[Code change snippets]
******************************

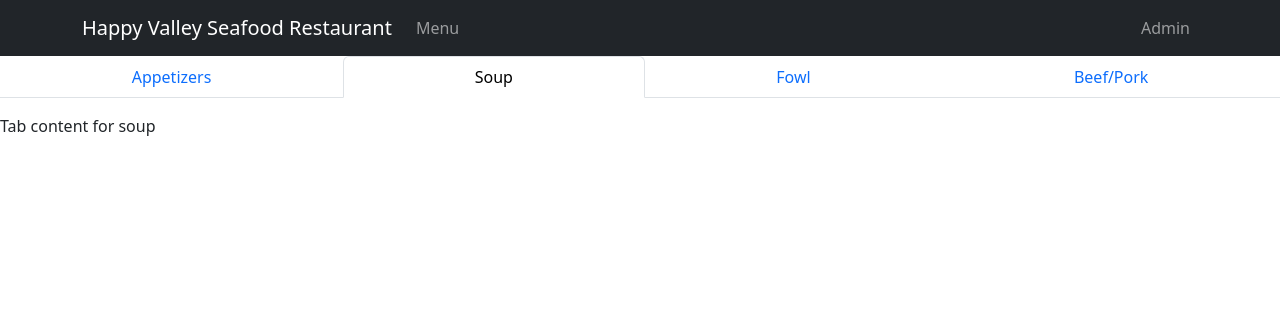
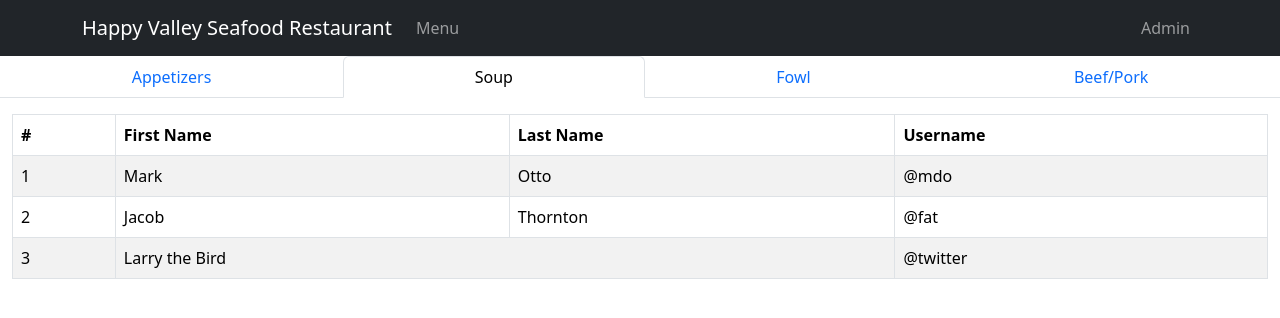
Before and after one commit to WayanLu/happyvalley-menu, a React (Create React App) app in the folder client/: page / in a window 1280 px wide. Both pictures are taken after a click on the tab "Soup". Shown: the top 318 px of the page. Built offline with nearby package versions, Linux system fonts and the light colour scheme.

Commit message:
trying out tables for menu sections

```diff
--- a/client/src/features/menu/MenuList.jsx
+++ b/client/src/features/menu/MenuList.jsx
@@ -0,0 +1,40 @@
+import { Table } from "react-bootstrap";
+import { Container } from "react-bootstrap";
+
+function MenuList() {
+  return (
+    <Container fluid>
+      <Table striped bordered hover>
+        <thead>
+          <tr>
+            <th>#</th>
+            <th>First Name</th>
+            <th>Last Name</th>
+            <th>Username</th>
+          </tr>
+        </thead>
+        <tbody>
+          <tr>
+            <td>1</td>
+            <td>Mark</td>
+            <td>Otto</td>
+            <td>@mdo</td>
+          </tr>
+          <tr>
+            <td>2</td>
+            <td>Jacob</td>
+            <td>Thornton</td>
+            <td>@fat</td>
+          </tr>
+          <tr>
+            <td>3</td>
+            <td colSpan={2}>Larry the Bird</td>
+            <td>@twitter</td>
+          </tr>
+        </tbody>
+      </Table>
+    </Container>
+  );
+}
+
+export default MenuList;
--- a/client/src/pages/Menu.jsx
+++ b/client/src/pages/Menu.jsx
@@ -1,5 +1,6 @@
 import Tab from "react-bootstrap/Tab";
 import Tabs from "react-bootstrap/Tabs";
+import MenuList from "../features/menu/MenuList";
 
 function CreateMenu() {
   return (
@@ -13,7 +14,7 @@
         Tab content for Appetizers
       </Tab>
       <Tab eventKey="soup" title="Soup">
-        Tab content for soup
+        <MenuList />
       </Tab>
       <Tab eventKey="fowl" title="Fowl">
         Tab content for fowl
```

******************************

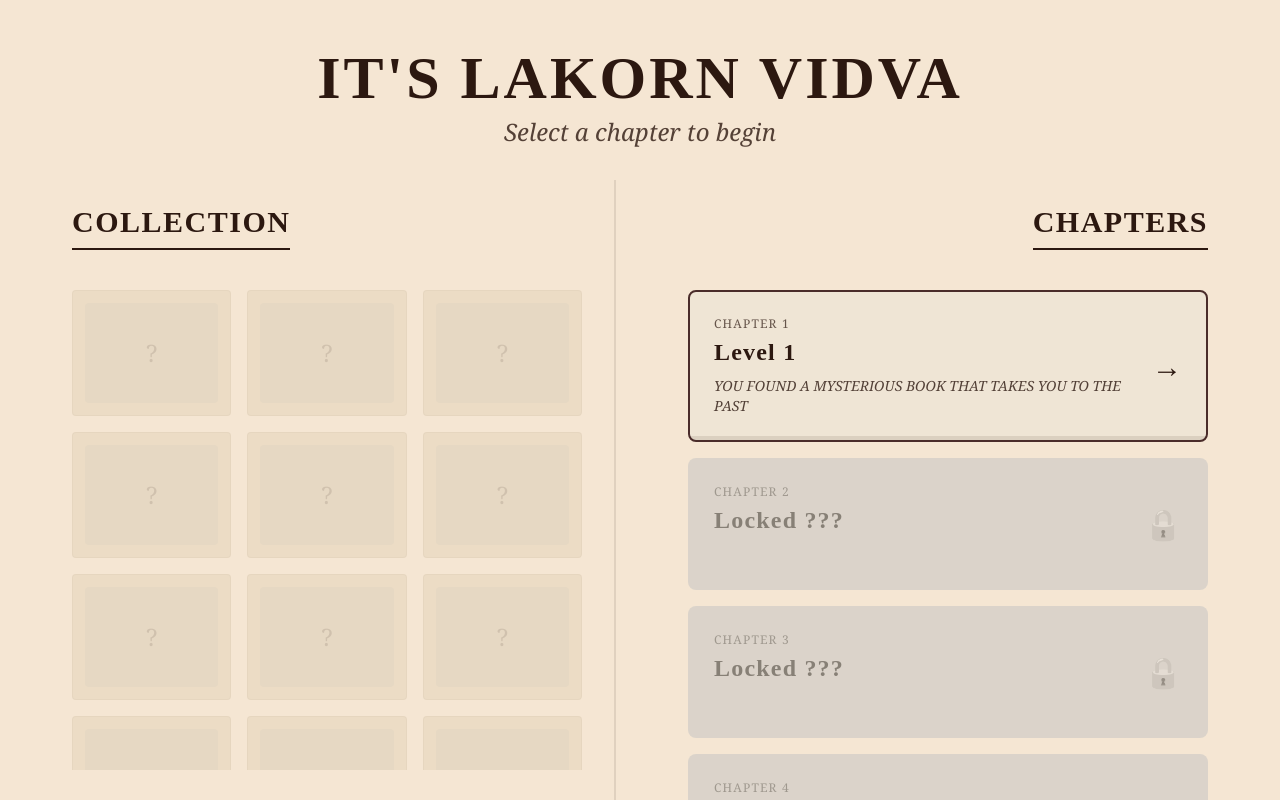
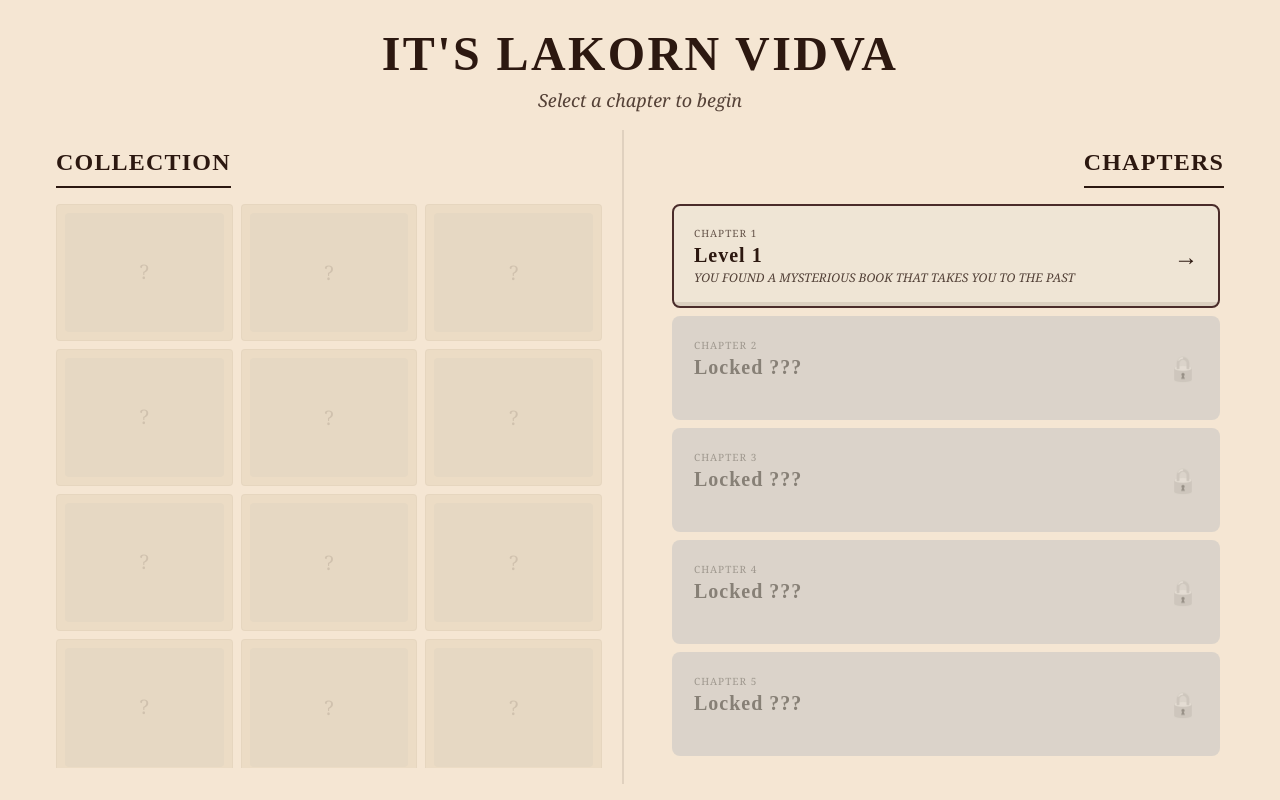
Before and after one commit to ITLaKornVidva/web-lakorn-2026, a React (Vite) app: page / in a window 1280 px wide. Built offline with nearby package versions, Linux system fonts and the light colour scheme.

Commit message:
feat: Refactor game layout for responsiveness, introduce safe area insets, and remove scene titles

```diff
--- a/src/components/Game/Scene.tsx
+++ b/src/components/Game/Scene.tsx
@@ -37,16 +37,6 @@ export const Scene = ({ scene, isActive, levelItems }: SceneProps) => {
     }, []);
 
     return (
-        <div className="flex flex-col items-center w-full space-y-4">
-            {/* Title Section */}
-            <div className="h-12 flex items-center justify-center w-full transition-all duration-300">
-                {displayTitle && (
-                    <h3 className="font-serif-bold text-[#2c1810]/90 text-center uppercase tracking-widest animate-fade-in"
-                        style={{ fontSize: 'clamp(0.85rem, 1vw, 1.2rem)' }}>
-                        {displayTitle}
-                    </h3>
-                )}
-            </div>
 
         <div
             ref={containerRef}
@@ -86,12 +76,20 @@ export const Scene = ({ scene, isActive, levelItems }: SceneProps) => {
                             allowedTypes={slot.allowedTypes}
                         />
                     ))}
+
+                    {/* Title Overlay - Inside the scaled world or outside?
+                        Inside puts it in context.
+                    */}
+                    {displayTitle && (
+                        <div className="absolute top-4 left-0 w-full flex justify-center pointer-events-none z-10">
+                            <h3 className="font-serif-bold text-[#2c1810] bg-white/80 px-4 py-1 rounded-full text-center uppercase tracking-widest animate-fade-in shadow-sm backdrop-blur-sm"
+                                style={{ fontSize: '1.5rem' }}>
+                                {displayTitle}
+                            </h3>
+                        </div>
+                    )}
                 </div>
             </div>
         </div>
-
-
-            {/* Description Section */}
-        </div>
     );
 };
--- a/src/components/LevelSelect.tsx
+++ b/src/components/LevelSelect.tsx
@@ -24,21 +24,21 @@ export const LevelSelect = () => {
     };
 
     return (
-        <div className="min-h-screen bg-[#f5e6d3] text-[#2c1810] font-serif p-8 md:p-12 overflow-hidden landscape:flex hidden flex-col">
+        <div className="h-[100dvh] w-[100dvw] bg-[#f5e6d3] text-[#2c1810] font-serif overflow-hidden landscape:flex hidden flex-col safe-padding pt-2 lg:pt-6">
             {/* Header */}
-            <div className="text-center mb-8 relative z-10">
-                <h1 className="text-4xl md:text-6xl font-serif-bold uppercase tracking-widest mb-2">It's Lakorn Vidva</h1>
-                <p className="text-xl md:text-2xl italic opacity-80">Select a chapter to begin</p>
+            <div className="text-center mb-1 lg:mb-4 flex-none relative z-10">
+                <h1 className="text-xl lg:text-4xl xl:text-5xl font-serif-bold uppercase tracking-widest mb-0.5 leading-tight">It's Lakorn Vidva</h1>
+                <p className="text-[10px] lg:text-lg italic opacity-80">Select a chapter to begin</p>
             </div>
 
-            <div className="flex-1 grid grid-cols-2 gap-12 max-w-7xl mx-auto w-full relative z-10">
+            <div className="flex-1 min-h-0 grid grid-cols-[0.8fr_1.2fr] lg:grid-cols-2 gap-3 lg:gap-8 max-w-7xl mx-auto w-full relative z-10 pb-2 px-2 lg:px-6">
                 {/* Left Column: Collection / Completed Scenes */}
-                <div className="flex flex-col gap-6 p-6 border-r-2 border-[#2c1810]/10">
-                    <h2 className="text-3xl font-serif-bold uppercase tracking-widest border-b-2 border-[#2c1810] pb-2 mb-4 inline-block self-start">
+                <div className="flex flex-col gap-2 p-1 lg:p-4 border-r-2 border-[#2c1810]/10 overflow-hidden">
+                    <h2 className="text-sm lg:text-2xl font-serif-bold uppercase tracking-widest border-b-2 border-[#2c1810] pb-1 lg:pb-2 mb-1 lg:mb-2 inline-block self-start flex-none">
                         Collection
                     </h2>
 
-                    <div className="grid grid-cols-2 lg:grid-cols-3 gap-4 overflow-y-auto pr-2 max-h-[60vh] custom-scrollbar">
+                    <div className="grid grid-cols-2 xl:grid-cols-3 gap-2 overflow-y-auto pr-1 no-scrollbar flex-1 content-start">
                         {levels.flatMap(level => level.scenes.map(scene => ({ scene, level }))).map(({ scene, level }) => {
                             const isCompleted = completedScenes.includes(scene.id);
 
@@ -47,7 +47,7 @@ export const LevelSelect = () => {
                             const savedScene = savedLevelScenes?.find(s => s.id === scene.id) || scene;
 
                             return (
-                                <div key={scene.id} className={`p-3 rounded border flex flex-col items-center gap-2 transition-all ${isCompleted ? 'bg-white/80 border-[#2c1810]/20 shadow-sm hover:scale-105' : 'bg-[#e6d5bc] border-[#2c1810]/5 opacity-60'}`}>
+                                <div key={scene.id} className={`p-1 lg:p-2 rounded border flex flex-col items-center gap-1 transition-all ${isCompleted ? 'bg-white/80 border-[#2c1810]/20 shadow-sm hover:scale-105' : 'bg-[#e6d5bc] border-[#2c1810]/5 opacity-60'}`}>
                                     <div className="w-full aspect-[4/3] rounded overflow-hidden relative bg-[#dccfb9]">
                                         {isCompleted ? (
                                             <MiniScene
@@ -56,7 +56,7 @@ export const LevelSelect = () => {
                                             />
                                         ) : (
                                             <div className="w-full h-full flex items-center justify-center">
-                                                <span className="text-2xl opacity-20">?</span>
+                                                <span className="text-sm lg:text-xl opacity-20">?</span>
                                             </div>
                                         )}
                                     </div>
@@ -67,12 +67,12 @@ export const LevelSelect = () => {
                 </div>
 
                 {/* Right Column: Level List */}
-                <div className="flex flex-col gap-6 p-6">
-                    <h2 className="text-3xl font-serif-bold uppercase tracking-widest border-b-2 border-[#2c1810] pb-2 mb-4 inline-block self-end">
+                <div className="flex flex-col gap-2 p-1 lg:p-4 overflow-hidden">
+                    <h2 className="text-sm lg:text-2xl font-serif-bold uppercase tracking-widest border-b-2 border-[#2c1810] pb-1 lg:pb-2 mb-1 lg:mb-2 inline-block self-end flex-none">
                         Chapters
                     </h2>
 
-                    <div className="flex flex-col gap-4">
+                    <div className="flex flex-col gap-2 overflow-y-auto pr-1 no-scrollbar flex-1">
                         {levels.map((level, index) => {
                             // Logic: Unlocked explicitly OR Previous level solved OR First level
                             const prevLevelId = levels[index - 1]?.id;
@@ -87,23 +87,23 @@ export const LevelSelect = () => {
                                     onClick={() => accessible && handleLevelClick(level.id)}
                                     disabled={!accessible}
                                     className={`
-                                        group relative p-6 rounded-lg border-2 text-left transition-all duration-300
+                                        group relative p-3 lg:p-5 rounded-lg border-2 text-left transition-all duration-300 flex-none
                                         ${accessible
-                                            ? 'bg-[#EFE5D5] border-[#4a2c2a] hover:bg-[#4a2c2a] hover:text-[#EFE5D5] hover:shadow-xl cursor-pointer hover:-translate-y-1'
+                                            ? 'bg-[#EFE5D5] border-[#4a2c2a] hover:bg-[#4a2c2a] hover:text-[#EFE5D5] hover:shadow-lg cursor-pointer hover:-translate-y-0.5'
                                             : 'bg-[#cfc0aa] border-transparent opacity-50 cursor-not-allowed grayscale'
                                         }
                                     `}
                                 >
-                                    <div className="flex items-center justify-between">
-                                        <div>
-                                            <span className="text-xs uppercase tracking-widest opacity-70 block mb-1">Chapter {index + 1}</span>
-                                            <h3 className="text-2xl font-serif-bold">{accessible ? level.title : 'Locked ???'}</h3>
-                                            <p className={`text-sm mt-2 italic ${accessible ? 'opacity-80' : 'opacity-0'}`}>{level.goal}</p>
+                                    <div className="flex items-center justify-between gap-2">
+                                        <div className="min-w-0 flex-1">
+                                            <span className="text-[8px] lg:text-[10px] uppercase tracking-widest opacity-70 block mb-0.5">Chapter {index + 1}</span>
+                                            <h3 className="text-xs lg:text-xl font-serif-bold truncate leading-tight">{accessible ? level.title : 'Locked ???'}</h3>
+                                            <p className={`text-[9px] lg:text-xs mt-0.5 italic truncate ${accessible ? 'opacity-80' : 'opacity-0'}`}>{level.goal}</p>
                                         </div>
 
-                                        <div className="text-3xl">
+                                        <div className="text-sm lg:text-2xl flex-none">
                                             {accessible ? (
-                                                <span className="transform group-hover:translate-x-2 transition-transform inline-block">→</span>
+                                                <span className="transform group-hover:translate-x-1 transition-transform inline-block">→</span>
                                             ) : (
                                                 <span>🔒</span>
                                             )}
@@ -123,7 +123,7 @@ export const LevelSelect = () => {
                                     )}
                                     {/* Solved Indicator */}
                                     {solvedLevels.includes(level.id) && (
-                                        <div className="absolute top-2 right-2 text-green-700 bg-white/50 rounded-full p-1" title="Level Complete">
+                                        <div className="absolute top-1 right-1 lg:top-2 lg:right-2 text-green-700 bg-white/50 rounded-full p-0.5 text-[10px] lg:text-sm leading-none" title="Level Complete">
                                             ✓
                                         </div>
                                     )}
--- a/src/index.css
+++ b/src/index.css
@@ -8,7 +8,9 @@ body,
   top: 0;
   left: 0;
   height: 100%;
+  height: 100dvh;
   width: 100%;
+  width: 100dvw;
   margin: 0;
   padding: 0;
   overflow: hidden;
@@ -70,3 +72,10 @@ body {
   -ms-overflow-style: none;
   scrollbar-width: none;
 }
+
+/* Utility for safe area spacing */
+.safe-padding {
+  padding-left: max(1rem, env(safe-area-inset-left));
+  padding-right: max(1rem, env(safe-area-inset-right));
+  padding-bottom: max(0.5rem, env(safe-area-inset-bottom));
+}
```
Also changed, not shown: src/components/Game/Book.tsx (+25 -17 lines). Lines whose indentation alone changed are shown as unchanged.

******************************

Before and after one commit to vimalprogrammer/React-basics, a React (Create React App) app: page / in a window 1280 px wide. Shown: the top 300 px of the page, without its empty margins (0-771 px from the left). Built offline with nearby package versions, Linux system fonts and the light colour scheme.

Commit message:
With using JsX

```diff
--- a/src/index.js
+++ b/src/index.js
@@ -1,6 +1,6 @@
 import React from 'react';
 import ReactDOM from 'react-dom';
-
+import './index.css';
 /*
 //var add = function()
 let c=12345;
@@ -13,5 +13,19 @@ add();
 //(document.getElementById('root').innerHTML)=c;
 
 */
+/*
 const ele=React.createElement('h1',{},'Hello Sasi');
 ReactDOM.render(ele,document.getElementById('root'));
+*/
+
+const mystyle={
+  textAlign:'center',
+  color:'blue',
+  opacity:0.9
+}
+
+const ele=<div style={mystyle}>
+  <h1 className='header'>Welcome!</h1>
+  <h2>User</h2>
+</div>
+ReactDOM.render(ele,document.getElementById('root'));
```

******************************

**The problem:** Lines from the records above that hold "MenuList" are the ones to list.

**Answer:**
--- a/client/src/features/menu/MenuList.jsx
+++ b/client/src/features/menu/MenuList.jsx
+function MenuList() {
+export default MenuList;
+import MenuList from "../features/menu/MenuList";
+        <MenuList />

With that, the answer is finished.